Mets 3B David Wright is rehabbing in California and is at least three-to-five weeks away from being cleared to resume baseball activity, GM Sandy Alderson said on Friday.
Wright last appeared in a major league game on May 27, 2016. Earlier this week, there had been news that the captain hoped to be cleared by doctors to begin baseball activity within days.
The 34-year-old Wright clearly faces an uphill battle to return to the majors, much less be a meaningful contributor again. And Mets officials need to work under the assumption that Wright will be a nonfactor in 2018 and beyond.

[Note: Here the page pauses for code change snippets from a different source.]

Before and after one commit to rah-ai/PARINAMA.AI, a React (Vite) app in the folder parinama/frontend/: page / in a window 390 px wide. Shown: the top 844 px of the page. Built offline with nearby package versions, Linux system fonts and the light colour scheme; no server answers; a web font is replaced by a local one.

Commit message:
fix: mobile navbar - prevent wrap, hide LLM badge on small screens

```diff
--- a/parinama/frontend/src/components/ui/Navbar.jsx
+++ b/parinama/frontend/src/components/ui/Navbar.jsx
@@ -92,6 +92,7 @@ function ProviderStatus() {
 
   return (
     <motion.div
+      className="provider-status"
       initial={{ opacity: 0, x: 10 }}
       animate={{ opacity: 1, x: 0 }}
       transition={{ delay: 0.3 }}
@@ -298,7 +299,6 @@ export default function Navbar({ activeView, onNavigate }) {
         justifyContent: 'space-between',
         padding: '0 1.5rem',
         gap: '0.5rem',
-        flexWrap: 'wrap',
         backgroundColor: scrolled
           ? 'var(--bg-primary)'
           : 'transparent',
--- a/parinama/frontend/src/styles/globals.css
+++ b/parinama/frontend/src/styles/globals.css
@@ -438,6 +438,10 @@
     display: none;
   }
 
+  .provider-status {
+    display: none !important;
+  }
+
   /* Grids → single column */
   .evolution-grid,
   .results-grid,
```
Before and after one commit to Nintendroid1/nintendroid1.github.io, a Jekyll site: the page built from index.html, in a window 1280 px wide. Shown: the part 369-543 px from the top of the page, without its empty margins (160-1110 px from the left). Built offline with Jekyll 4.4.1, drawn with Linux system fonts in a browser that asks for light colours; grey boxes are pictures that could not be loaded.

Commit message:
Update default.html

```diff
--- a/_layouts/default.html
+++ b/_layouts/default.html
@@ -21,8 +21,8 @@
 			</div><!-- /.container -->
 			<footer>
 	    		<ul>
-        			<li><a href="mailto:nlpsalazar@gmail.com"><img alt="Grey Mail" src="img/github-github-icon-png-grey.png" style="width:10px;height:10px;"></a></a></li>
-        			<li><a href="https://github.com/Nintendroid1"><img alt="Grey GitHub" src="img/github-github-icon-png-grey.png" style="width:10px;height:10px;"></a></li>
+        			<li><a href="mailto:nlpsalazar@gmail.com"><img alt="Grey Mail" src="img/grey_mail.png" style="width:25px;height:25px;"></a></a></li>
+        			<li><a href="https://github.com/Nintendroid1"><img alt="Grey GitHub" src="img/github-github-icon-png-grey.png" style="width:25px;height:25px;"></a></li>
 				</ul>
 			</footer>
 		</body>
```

Officially, Wright has been sidelined this season with an impingement in his right shoulder. However, his medical history has a pair of far more significant issues.

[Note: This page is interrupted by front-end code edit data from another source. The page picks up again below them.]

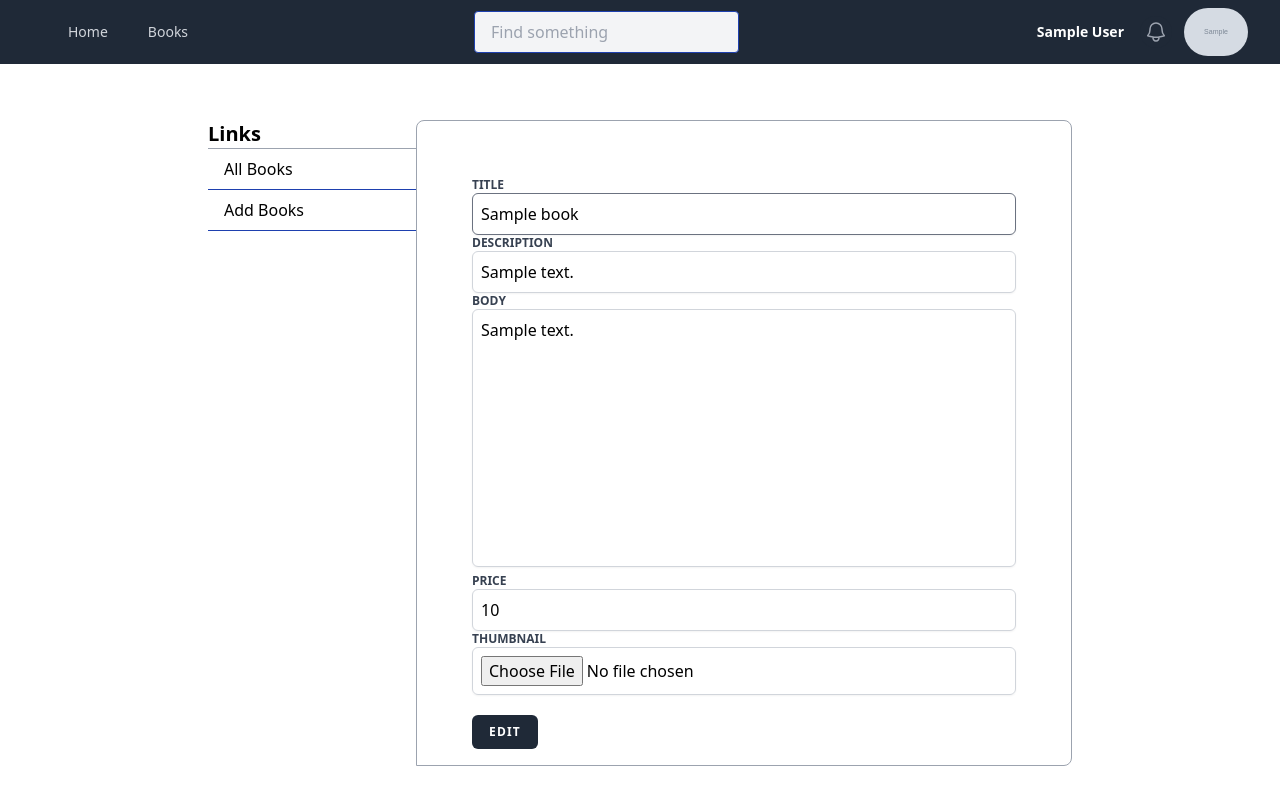
After one commit to Shryen/Library, a Laravel app: a page that uses resources/views/admin/edit.blade.php in a window 1280 px wide. The commit adds this page. Run offline with Laravel 10, Linux system fonts and the light colour scheme; a user stored in the database is signed in; tables that the repository leaves empty hold one stand-in row (values such as "Sample post"); grey boxes marked "Sample" are stand-in pictures; some web fonts are replaced.

Commit message:
Rate logic and Update,edit,delete

```diff
--- a/app/Http/Controllers/AdminController.php
+++ b/app/Http/Controllers/AdminController.php
@@ -5,21 +5,25 @@ namespace App\Http\Controllers;
 use App\Models\Book;
 use Illuminate\Http\Request;
 use Illuminate\Support\Str;
+use Illuminate\Validation\Rule;
 
 class AdminController extends Controller
 {
-    public function index(){
-        return view('admin/index',[
+    public function index()
+    {
+        return view('admin/index', [
             'books' => Book::all(),
         ]);
     }
-    public function create(){
+    public function create()
+    {
         return view('admin/create');
     }
 
-    public function store(){
+    public function store()
+    {
         $attributes = request()->validate([
-            'title'=> 'required|max:255',
+            'title' => 'required|max:255|unique',
             'description' => 'required|max:255',
             'author' => 'required|max:255',
             'year' => 'required|max:4',
@@ -28,10 +32,38 @@ class AdminController extends Controller
             'slug' => '',
             'thumbnail' => 'image',
         ]);
-        $attributes['slug'] = Str::slug($attributes['title'],'-');
+        $attributes['slug'] = Str::slug($attributes['title'], '-');
         $attributes['thumbnail'] = request()->file('thumbnail')->store('thumbnails');
         $book = Book::create($attributes);
         $book->save();
         return redirect('/')->with('success', 'Book added to database');
     }
+
+    public function edit(Book $book){
+        return view('admin/edit',[
+            'book' => $book
+        ]);
+    }
+
+    public function update(Book $book)
+    {
+        $attributes = request()->validate([
+            'title' => ['required', 'unique', 'max:255', Rule::unique('books', 'title')->ignore($book->id)],
+            'description' => 'required|max:255',
+            'body' => 'required',
+            'price' => 'required',
+            'thumbnail' => 'image'
+        ]);
+        $attributes['slug'] = Str::slug($attributes['title'], '-');
+        if (isset($attributes['thumbnail'])) {
+            $attributes['thumbnail'] = request()->file('thumbnail')->store('thumbnails');
+        }
+        $book->update($attributes);
+        return back()->with('success', 'Book updated');
+    }
+    public function destroy(Book $book)
+    {
+        $book->delete();
+        return back()->with('success', 'Book deleted');
+    }
 }
--- /dev/null
+++ b/resources/views/admin/edit.blade.php
@@ -0,0 +1,38 @@
+<x-admin.admin-layout>
+    <x-section>
+        <form action="/admin/books/{{ $book->id }}" method="POST" enctype="multipart/form-data">
+            @csrf
+            @method('PATCH')
+            <div class="w-full">
+                <x-input-label for="title"> Title </x-input-label>
+                <x-text-input type="text" name="title" :value="old('title', $book->title)" autofocus autocomplete="title" class="w-full"/>
+                <x-input-error :messages="$errors->get('title')" class="mt-2" />
+            </div>
+
+            <div>
+                <x-input-label for="description"> Description </x-input-label>
+                <x-text-input type="text" name="description" :value="old('description', $book->description)" autofocus autocomplete="description" class="w-full"/>
+                <x-input-error :messages="$errors->get('description')" class="mt-2" />
+            </div>
+
+            <div>
+                <x-input-label for="body"> Body </x-input-label>
+                <x-textarea type="text" name="body" :value="old('body')" autofocus autocomplete="body" class="w-full"> {{$book->body}} </x-textarea>
+                <x-input-error :messages="$errors->get('body')" class="mt-2" />
+            </div>
+
+            <div>
+                <x-input-label for="price"> Price </x-input-label>
+                <x-text-input type="text" name="price" :value="old('price', $book->price)" autofocus autocomplete="price" class="w-full"/>
+                <x-input-error :messages="$errors->get('price')" class="mt-2" />
+            </div>
+            <div>
+                <x-input-label for="thumbnail" :value="__('thumbnail')" />
+                <x-text-input id="thumbnail" class="block mt-1 w-full" type="file" name="thumbnail" :value="old('thumbnail', $book->thumbnail)"
+                    required class="w-full"/>
+                <x-input-error :messages="$errors->get('thumbnail')" class="mt-2" />
+            </div>
+            <x-primary-button class="mt-5">Edit</x-primary-button>
+        </form>
+    </x-section>
+</x-admin.admin-layout>
--- a/resources/views/components/text-input.blade.php
+++ b/resources/views/components/text-input.blade.php
@@ -1,3 +1,6 @@
 @props(['disabled' => false])
 
-<input {{ $disabled ? 'disabled' : '' }} {!! $attributes->merge(['class' => 'py-2 px-2 border border-gray-300 outline-none focus:border-gray-500 focus:border-gray-500 rounded-md shadow-sm']) !!}>
+<input {{ $disabled ? 'disabled' : '' }} {!! $attributes->merge([
+    'class' =>
+        'py-2 px-2 border border-gray-300 outline-none focus:border-gray-500 focus:border-gray-500 rounded-md shadow-sm',
+]) !!}>
--- a/resources/views/components/textarea.blade.php
+++ b/resources/views/components/textarea.blade.php
@@ -1,3 +1,4 @@
-<textarea
-    {{ $attributes(['class' => 'py-2 px-2 border border-gray-300 outline-none focus:border-gray-500 focus:border-gray-500 rounded-md shadow-sm w-full resize-none']) }}
-    cols="30" rows="10"></textarea>
+<textarea {!! $attributes->merge([
+    'class' =>
+        'py-2 px-2 border border-gray-300 outline-none focus:border-gray-500 focus:border-gray-500 rounded-md shadow-sm w-full resize-none',
+]) !!} cols="30" rows="10">{{$slot}}</textarea>
--- a/routes/web.php
+++ b/routes/web.php
@@ -25,7 +25,9 @@ Route::middleware('can:admin')->group(function () {
     Route::get('/admin/index', [AdminController::class, 'index']);
     Route::post('/admin/add', [AdminController::class, 'store']);
     Route::get('/admin/create', [AdminController::class, 'create']);
-
+    Route::get('admin/book/{book:slug}/edit',[AdminController::class, 'edit']);
+    Route::patch('admin/books/{book}',[AdminController::class, 'update']);
+    Route::delete('admin/books/{book}',[AdminController::class, 'destroy']);
 });
 
 
```
Also changed, not shown: resources/views/admin/index.blade.php (+19 -12 lines), resources/views/book/show.blade.php (+7 -3 lines).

Wright underwent surgery on June 16, 2016, to repair a ruptured disk in his neck. That might not limit him once he returns. More ominously, though, the spinal stenosis in his lower back is a chronic condition that ultimately figures to prematurely end his career. Remember, Don Mattingly had to retire because of that back issue at roughly the same age.

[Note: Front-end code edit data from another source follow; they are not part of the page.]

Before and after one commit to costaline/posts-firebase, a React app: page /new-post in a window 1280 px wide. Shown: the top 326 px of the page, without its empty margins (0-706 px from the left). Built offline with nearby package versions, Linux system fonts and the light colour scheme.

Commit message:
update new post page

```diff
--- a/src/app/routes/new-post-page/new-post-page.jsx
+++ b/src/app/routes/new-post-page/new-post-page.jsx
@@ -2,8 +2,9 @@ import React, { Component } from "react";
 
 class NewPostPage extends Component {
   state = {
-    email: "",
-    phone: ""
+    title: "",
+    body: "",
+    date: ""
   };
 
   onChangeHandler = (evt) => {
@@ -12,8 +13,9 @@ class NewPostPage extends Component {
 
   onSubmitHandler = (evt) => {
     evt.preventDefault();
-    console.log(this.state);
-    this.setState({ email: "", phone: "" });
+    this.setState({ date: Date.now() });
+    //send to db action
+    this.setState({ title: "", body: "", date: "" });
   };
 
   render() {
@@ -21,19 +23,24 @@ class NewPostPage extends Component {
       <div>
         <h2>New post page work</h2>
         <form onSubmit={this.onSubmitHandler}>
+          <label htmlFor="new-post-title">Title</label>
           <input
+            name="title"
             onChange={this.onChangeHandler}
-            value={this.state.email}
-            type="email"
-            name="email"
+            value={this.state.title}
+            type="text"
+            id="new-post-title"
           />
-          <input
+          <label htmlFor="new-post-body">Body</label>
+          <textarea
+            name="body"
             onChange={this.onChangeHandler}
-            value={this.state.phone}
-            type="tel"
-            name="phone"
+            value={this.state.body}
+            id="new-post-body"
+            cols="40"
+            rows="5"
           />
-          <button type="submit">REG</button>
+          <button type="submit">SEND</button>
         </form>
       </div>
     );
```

The good news for the Mets is that Wright's $20 million contract in 2017 is not the anchor it could have been. The Mets should be recouping 75 percent of the amount owed for the duration of Wright's contract -- unless he returns to the majors, which would then restart another 60-day deductible period if he again became sidelined.
Wright's contact runs through 2020. He has salaries of $20 million in 2018, $15 million in 2019, then $12 million in the final year. By then, unfortunately, he figures to be a full-fledged team ambassador rather than on the field, although no one doubts his determination to get back to the majors, at least for a last hurrah.
Last offseason, the Mets had a viable internal hedge in case Wright could not contribute. Jose Reyes was under contract at the major league minimum and available as a low-cost fallback, even if that hasn't panned out ideally.
Next offseason, the Mets will need to be far more aggressive in bringing in an external option for third base -- unless Asdrubal Cabrera's $8.5 million option is picked up and he is moved to that position, which hardly seems the likelihood at this point.
In fact, assuming Amed Rosario mans shortstop but Neil Walker departs as a free agent, the Mets arguably might need to bring in two external infield starters. That is, unless they deem Wilmer Flores, T.J. Rivera, or Gavin Cechinni ready to serve as one of those starters.
Since it's never too soon to start considering the options, the upcoming free-agent class of third basemen should include Mike Moustakas, Todd Frazier, Yunel Escobar, Trevor Plouffe, and Danny Valencia.
Adam Rubin (Facebook | Twitter | Contact) has covered the Mets since 2002. He previously worked for the Daily News and ESPN. He also serves as assistant athletic director for strategic communications at NYIT. He is a graduate of Mepham High School on Long Island and the University of Pennsylvania.